News from the Geoblogosphere
New from Snet:
, a new tool to create lithological/sedimentological logs online..
Blog post recommendation
I had amazing adventures while studying geology and geologic hazards in 2010. I chased debris flows throughout the San Gabriel Mountains, studied paleotsunami deposits in southern Thailand, conducted post-earthquake surface rupture reconnaissance in Anza Borrego Desert State Park, found mineral deposits in an extinct (thankfully) geothermal mine, and was a T.A. for an awesome "Field Techniques" class at Cal State University, Fullerton. Just 10 days into 2011 and it's shaping up to be more of the same. Well, at least in regards to debris flows and paleotsunami deposits. This year I plan to document my experiences through this blog. I want to combine my work, school, and personal geologic experiences (yes, I sometimes get up-close and personal with rocks) so my kids, family, and friends, can better understand what I do. I'll also post links and thoughts about different geohazards and be open to discussion regarding them. There is a lot of geologic-hazard information people living adjacent to a plate boundary should know.

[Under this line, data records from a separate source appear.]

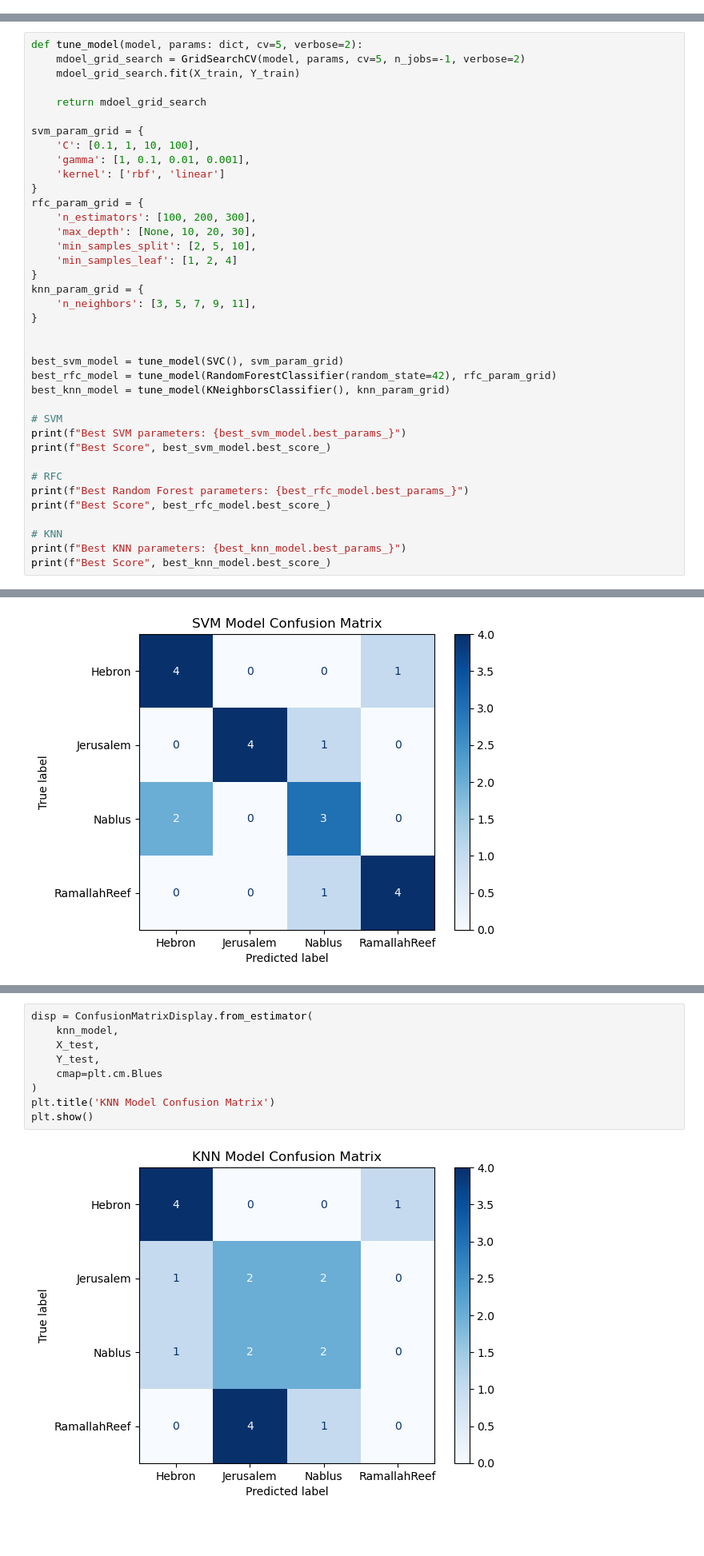
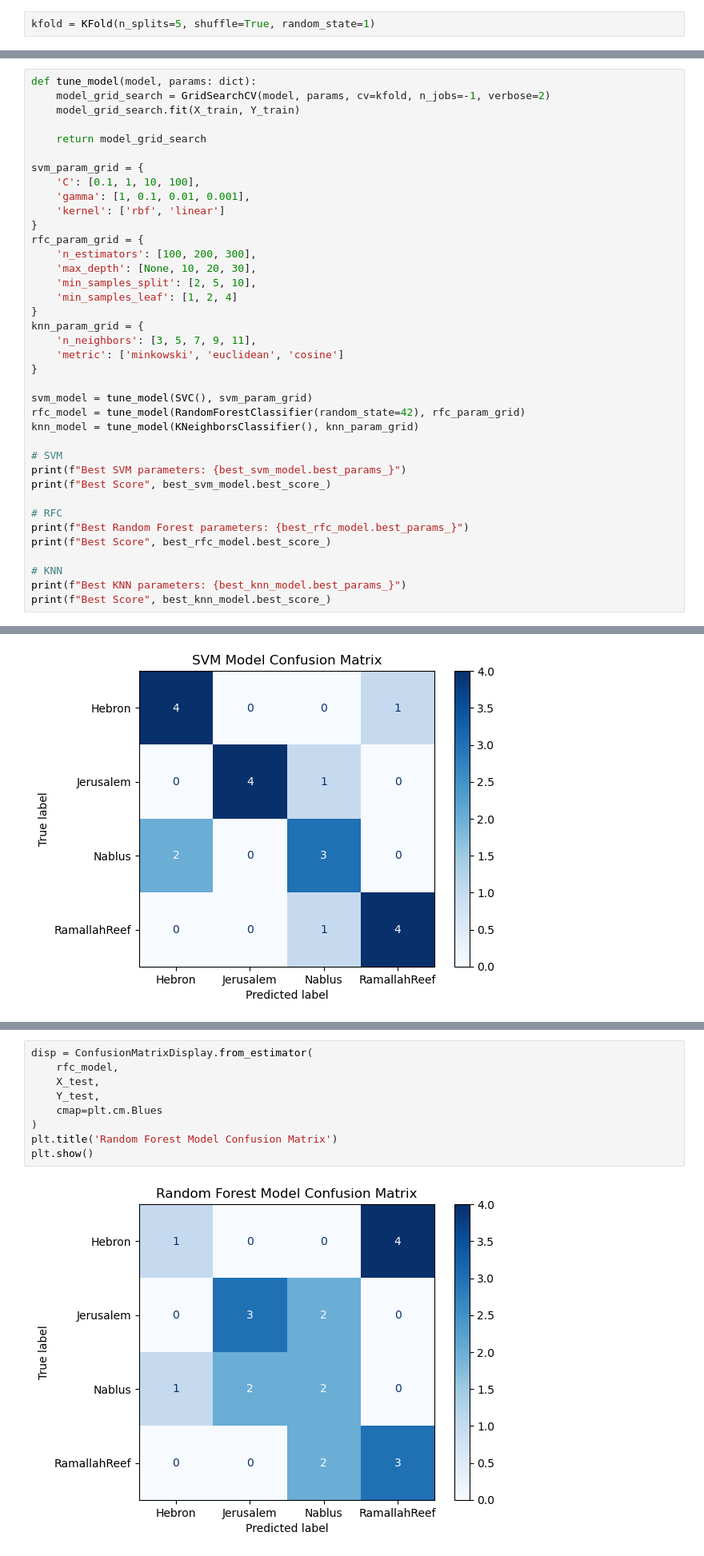
Before and after one commit to MahmoudKH02/Accent-Recognition_Model, a Jupyter notebook: Spoken_Project.ipynb, the cells around one changed output, grey strips where cells are left out. Shown at 80% size. Drawn from its saved outputs; the diff is of its cells as text; blank space fills up the shorter version.

```diff
--- a/Spoken_Project.ipynb
+++ b/Spoken_Project.ipynb
@@ -233,11 +189,13 @@ weighted avg       0.33      0.40      0.36        20
+# %%
+kfold = KFold(n_splits=5, shuffle=True, random_state=1)
 # %% [markdown]
 ### Hyper-parameter Tuning
 # %%
-def tune_model(model, params: dict, cv=5, verbose=2):
-    mdoel_grid_search = GridSearchCV(model, params, cv=5, n_jobs=-1, verbose=2)
-    mdoel_grid_search.fit(X_train, Y_train)
+def tune_model(model, params: dict):
+    model_grid_search = GridSearchCV(model, params, cv=kfold, n_jobs=-1, verbose=2)
+    model_grid_search.fit(X_train, Y_train)
 
-    return mdoel_grid_search
+    return model_grid_search
 
 svm_param_grid = {
     'C': [0.1, 1, 10, 100],
@@ -252,12 +210,12 @@ rfc_param_grid = {
 }
 knn_param_grid = {
     'n_neighbors': [3, 5, 7, 9, 11],
+    'metric': ['minkowski', 'euclidean', 'cosine']
 }
 
-
-best_svm_model = tune_model(SVC(), svm_param_grid)
-best_rfc_model = tune_model(RandomForestClassifier(random_state=42), rfc_param_grid)
-best_knn_model = tune_model(KNeighborsClassifier(), knn_param_grid)
+svm_model = tune_model(SVC(), svm_param_grid)
+rfc_model = tune_model(RandomForestClassifier(random_state=42), rfc_param_grid)
+knn_model = tune_model(KNeighborsClassifier(), knn_param_grid)
 
 # SVM
 print(f"Best SVM parameters: {best_svm_model.best_params_}")
@@ -298,11 +289,11 @@ plt.show()
 # %%
 disp = ConfusionMatrixDisplay.from_estimator(
-    knn_model,
+    rfc_model,
     X_test,
     Y_test,
     cmap=plt.cm.Blues
 )
-plt.title('KNN Model Confusion Matrix')
+plt.title('Random Forest Model Confusion Matrix')
 plt.show()
 # %% [output]
-[figure, old version]
+[figure, new version]
```
Also changed, not shown: parts of 9 cells of this notebook.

I hope you enjoy!
For starters...are you prepared for a major earthquake on any of the ( known faults in southern California ) or unknown faults in southern California? Click on the link to the interactive fault map and find out what you probably don't want to know, but should know! 'Probable Magnitudes' is one of my favorite statistics.
Feel free to ask questions and I'll do my best to answer them expeditiously.